SAN SALVADOR, El Salvador -- With roughly five months until his team will assemble for the World Cup, United States men's national team coach Gregg Berhalter is about to set off into uncharted territory.
Under normal circumstances, the tournament might already be going on, but Qatar's unbearable summer heat pushed the 2022 edition to the winter for the first time in the competition's history. It will be bizarre and, likely, problematic for a number of reasons, one of which is that it prevents any real pre-tournament training camp.
Eight years ago, in advance of the World Cup in Brazil, the United States gathered at Stanford University a month before the tournament began. The team had two weeks together before it played three domestic friendlies in the span of 11 days, which was followed by a nine-day layoff before its opener against Ghana.
The schedule was conducive to adequate preparation. It gave the team time to jell, get healthy, work on tactics and compete for the final roster spots on the same field. (Whether then-coach Jurgen Klinsmann took advantage properly is a discussion for another time.)
Berhalter will get none of those luxuries.
Instead, the final extended period he'll get with the players is almost over. And while the pair of friendlies against Morocco and Uruguay were valuable, the same can't be said of the team's mandated CONCACAF Nations League games against Grenada and El Salvador to close out this window. At least not to the same degree. The kind of impact playing against non-World Cup-caliber teams more than five months before the World Cup is minimal, at best.
That, however, is the reality.
The United States plays El Salvador on Tuesday at Estadio Cuscatlan in what will be its final game until a pair of European-based friendlies in September. After using a heavily rotated side against overmatched Grenada on Friday, Berhalter indicated he'll turn back to more of a first-choice lineup as the team returns to the site where it began World Cup qualifying with a 0-0 draw in September.
"It's a balancing act," Berhalter said. "Part of it was giving a group an extended period in the first two games and then we rotated and let other guys get the opportunity that we were talking about evaluating players in this camp. And then again [against El Salvador] we keep playing, we keep going."
After Jesus Ferreira scored four goals against Grenada, Berhalter said Haji Wright will get a turn to start at striker as part of a planned rotation. Ferreira has started all three games this window and was replaced in the first two by Wright, who scored a penalty in his national team debut against Morocco.

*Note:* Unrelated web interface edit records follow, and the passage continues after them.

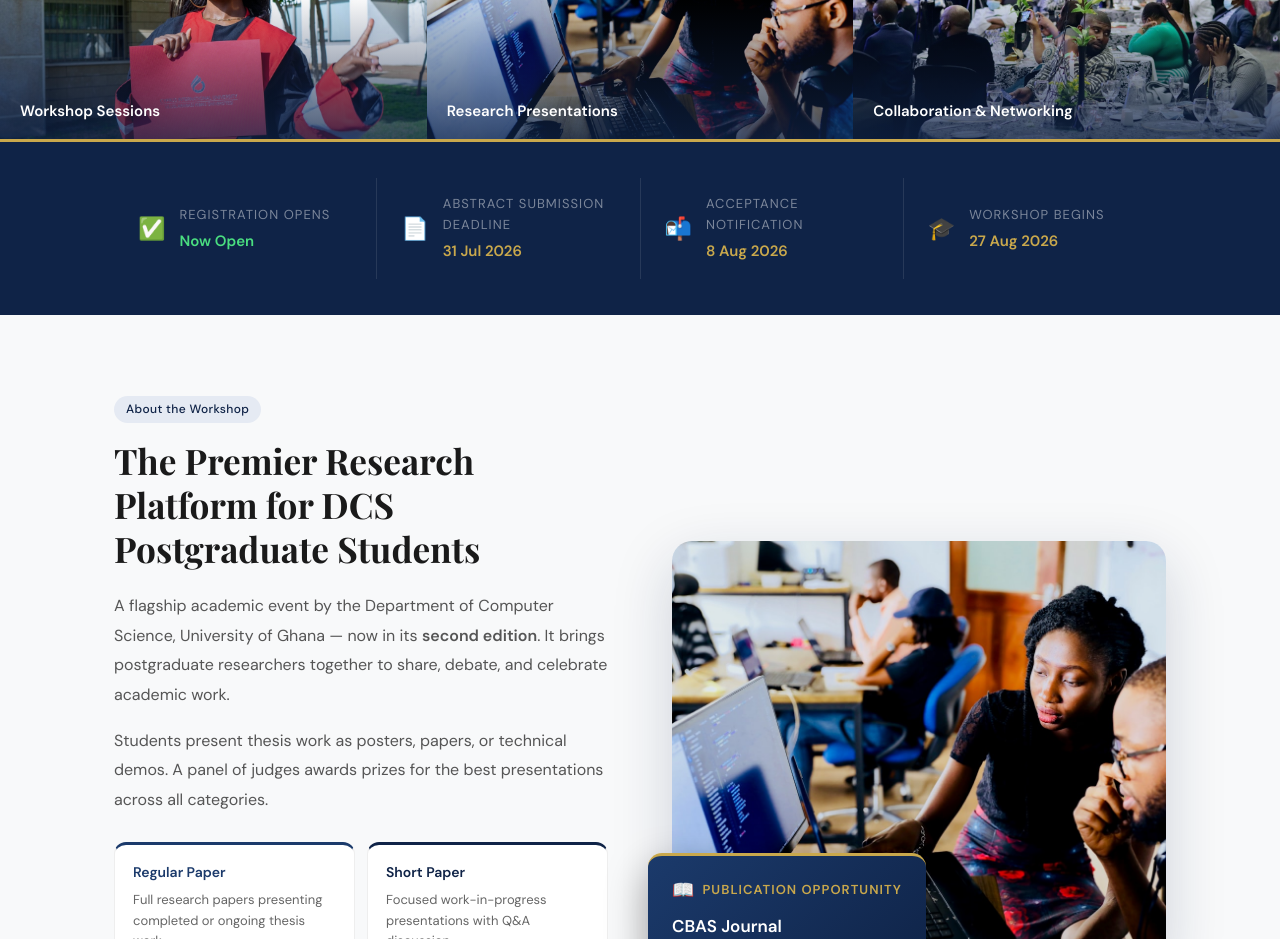
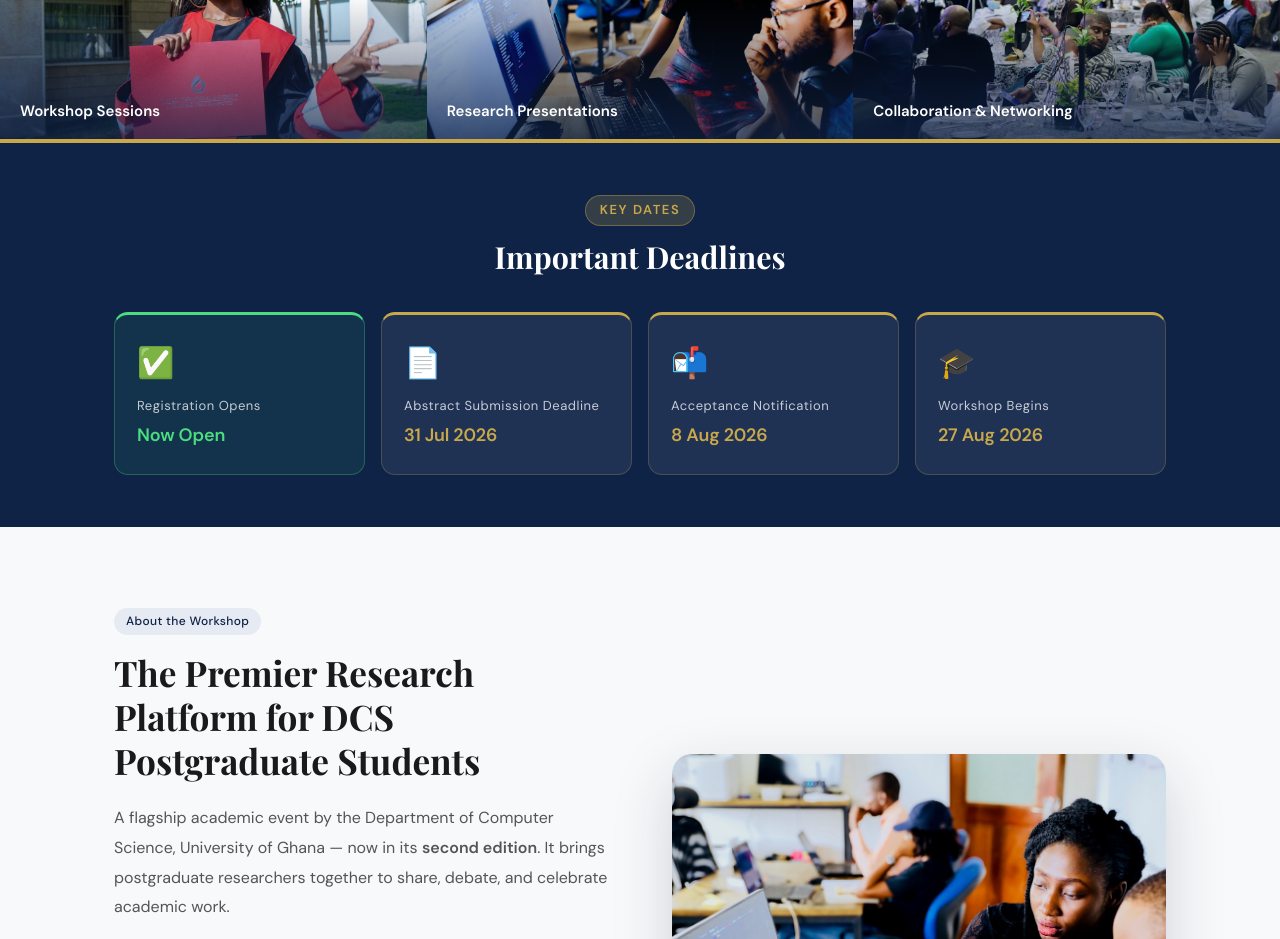
Before and after one commit to Endurance27/ug-postgraduate-workshop, a React (Vite) app: page / in a window 1280 px wide. Shown: the part 1160-2099 px from the top of the page. Built offline with nearby package versions, Linux system fonts and the light colour scheme.

Commit message:
Redesign Important Dates section for better visibility

```diff
--- a/HomePage.jsx
+++ b/HomePage.jsx
@@ -332,30 +332,43 @@ export default function HomePage({ navigate, event, announcements, feed = [], im
       </section>
 
       {/* ── IMPORTANT DATES ──────────────────────────────────────────── */}
-      <section style={{ background: "#0F2347", padding: "36px 0", borderTop: "3px solid #C9A84C" }}>
+      <section style={{ background: "#0F2347", padding: "52px 0", borderTop: "4px solid #C9A84C" }}>
         <div className="container">
-          <div style={{ display: "flex", gap: 0, alignItems: "stretch", flexWrap: "wrap" }}>
+          <div style={{ textAlign: "center", marginBottom: 36 }}>
+            <span style={{
+              display: "inline-block", fontSize: 11, fontWeight: 800,
+              background: "rgba(201,168,76,0.2)", color: "#C9A84C",
+              padding: "4px 14px", borderRadius: 20, letterSpacing: "0.12em",
+              textTransform: "uppercase", border: "1px solid rgba(201,168,76,0.4)",
+              marginBottom: 12,
+            }}>Key Dates</span>
+            <h2 style={{ color: "#fff", fontSize: "clamp(1.4rem, 2.5vw, 1.9rem)", margin: 0, fontFamily: "Playfair Display, serif" }}>
+              Important Deadlines
+            </h2>
+          </div>
+          <div style={{ display: "grid", gridTemplateColumns: "repeat(auto-fit, minmax(200px, 1fr))", gap: 16 }}>
             {[
-              { label: "Registration Opens",       date: "Now Open",      icon: "✅", done: true  },
+              { label: "Registration Opens",           date: "Now Open",    icon: "✅", done: true  },
               { label: "Abstract Submission Deadline", date: "31 Jul 2026", icon: "📄", done: false },
-              { label: "Acceptance Notification",  date: "8 Aug 2026",    icon: "📬", done: false },
-              { label: "Workshop Begins",          date: "27 Aug 2026",   icon: "🎓", done: false },
-            ].map((d, i, arr) => (
+              { label: "Acceptance Notification",      date: "8 Aug 2026",  icon: "📬", done: false },
+              { label: "Workshop Begins",              date: "27 Aug 2026", icon: "🎓", done: false },
+            ].map((d, i) => (
               <div key={i} style={{
-                flex: 1, minWidth: 180,
-                padding: "16px 24px",
-                borderRight: i < arr.length - 1 ? "1px solid rgba(255,255,255,0.1)" : "none",
-                display: "flex", gap: 14, alignItems: "center",
+                background: d.done ? "rgba(74,222,128,0.08)" : "rgba(255,255,255,0.07)",
+                border: `1px solid ${d.done ? "rgba(74,222,128,0.3)" : "rgba(201,168,76,0.25)"}`,
+                borderTop: `3px solid ${d.done ? "#4ade80" : "#C9A84C"}`,
+                borderRadius: 14, padding: "24px 22px",
+                display: "flex", flexDirection: "column", alignItems: "flex-start", gap: 10,
               }}>
-                <span style={{ fontSize: 22, flexShrink: 0 }}>{d.icon}</span>
+                <span style={{ fontSize: 30 }}>{d.icon}</span>
                 <div>
-                  <div style={{ fontSize: 11, color: "rgba(255,255,255,0.45)", textTransform: "uppercase", letterSpacing: "0.08em", marginBottom: 3 }}>
+                  <div style={{ fontSize: 12, color: "rgba(255,255,255,0.75)", letterSpacing: "0.04em", marginBottom: 6, lineHeight: 1.4 }}>
                     {d.label}
                   </div>
                   <div style={{
-                    fontSize: 15, fontWeight: 700,
+                    fontSize: 18, fontWeight: 800,
                     color: d.done ? "#4ade80" : "#C9A84C",
-                    fontFamily: "DM Sans, sans-serif",
+                    fontFamily: "DM Sans, sans-serif", letterSpacing: "-0.01em",
                   }}>{d.date}</div>
                 </div>
               </div>
```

For Berhalter to properly evaluate how Wright could help the team at the World Cup, it makes sense he would want to see him playing as part of a front three that includes Christian Pulisic on the left and Timothy Weah on the right -- the two players who project as starters in Qatar.
While Ferreira's four-goal game was a feel-good performance, that it came against the No. 170-ranked team in the world while playing between Jordan Morris and Paul Arriola -- two players on the fringe of the World Cup roster -- it wasn't exactly an instructive exercise for World Cup purposes. Wright's chance against El Salvador is different. There's less data on him with the national team and a positive showing has the potential to significantly impact his place on the striker depth chart.
The other player with the most to gain is goalkeeper Ethan Horvath, who will get his first start with the U.S. since keeping a clean sheet in a friendly against Costa Rica last year. After moving to Nottingham Forest prior to the start of the 2021-22 season, Horvath started just 10 games for the club and has never started a competitive international match. The start against Costa Rica was his only appearance for the U.S. since coming on for an injured Zack Steffen in the Nations League final last summer, where he saved an Andres Guardado penalty in extra time to preserve a 3-2 win.
Beyond that, it will be interesting to see what lineup Berhalter rolls out. Does midfielder Luca de la Torre get another start after his impressive performance against Grenada? Again, the low level of competition needs to be noted, but even with that context De la Torre's display was worthy of praise. He's looking for a new club and a start with two of the Weston McKennie-Tyler Adams-Yunus Musah trio would be beneficial both in terms of evaluating the combination and building chemistry.
There are other questions -- center-back, right-back depth, etc. -- but none of these will have real answers for months. With only roughly a week before the pause to the European club schedule ahead of the World Cup, injuries, form and other to-be-determined factors will play major roles.